Source records
-- Opening Marker --

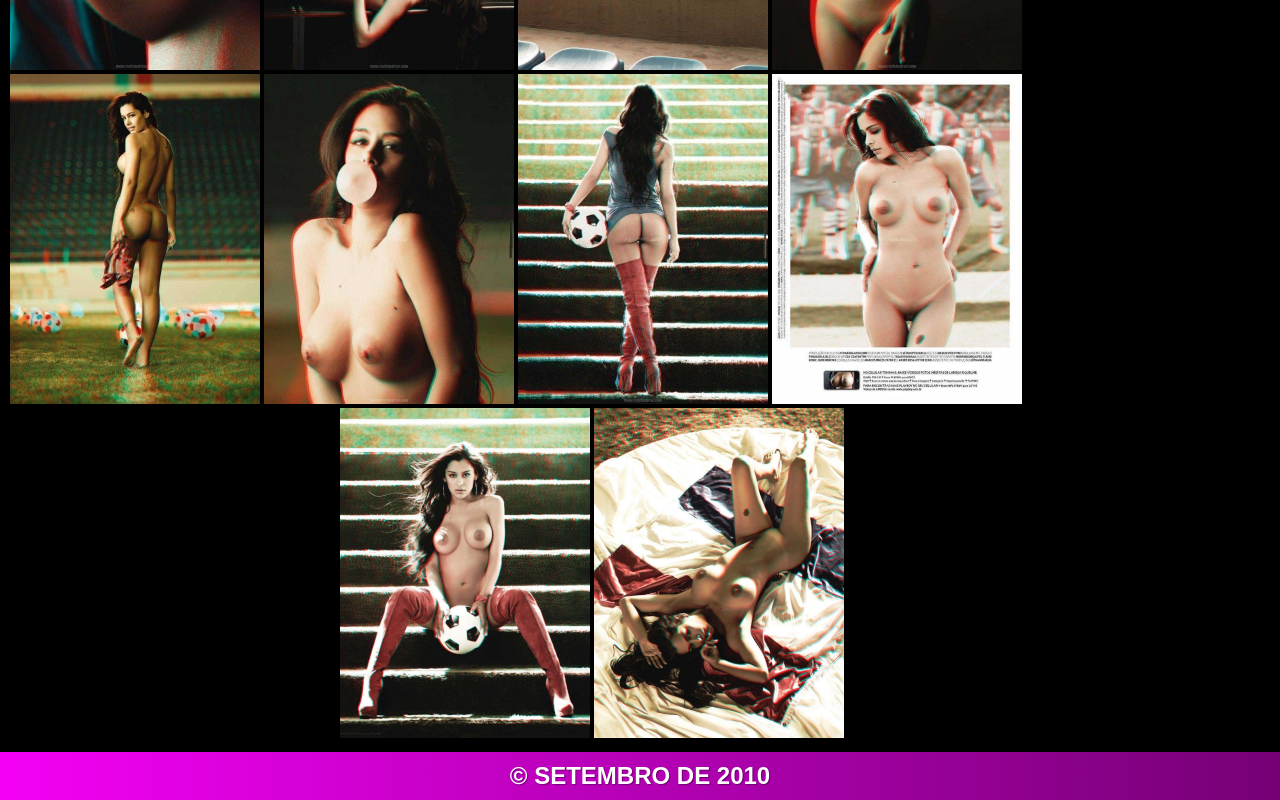
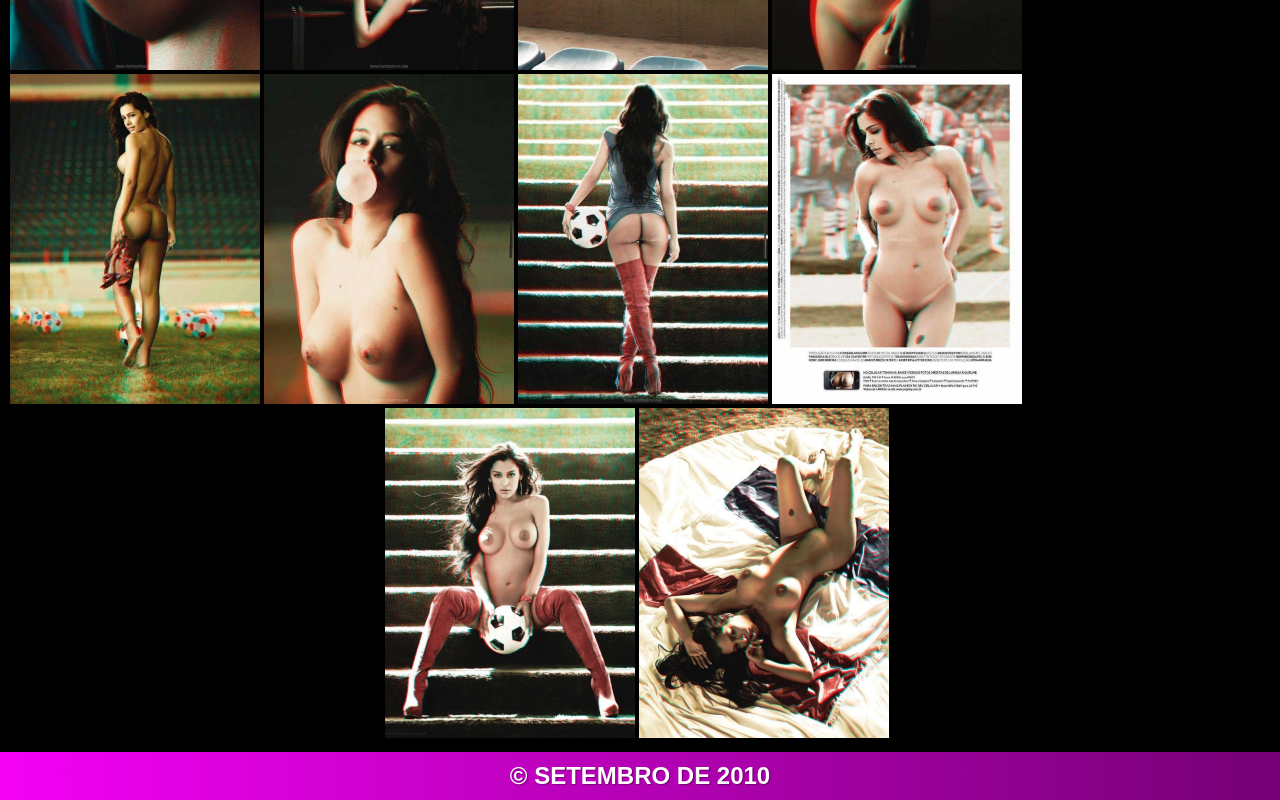
Before and after one commit to soplayboys/larissa-riquelme, a plain HTML site: page index.html in a window 1280 px wide. Shown: the part 1516-2316 px from the top of the page. Drawn offline with Linux system fonts and the light colour scheme.

Commit message:
alterações

```diff
--- a/css/style.css
+++ b/css/style.css
@@ -59,7 +59,7 @@ main a:hover {
 }
 
 div.separacao {
-    max-width: 600px;
+    max-width: 510px;
     margin: auto;
 }
 
```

-- Closing Marker --

ACTIVITY:
The entries above need to be printed again exactly; please exclude all pictures.

OUTPUT OF THE TASK:
Before and after one commit to soplayboys/larissa-riquelme, a plain HTML site: page index.html in a window 1280 px wide. Shown: the part 1516-2316 px from the top of the page. Drawn offline with Linux system fonts and the light colour scheme.

Commit message:
alterações

```diff
--- a/css/style.css
+++ b/css/style.css
@@ -59,7 +59,7 @@ main a:hover {
 }
 
 div.separacao {
-    max-width: 600px;
+    max-width: 510px;
     margin: auto;
 }
 
```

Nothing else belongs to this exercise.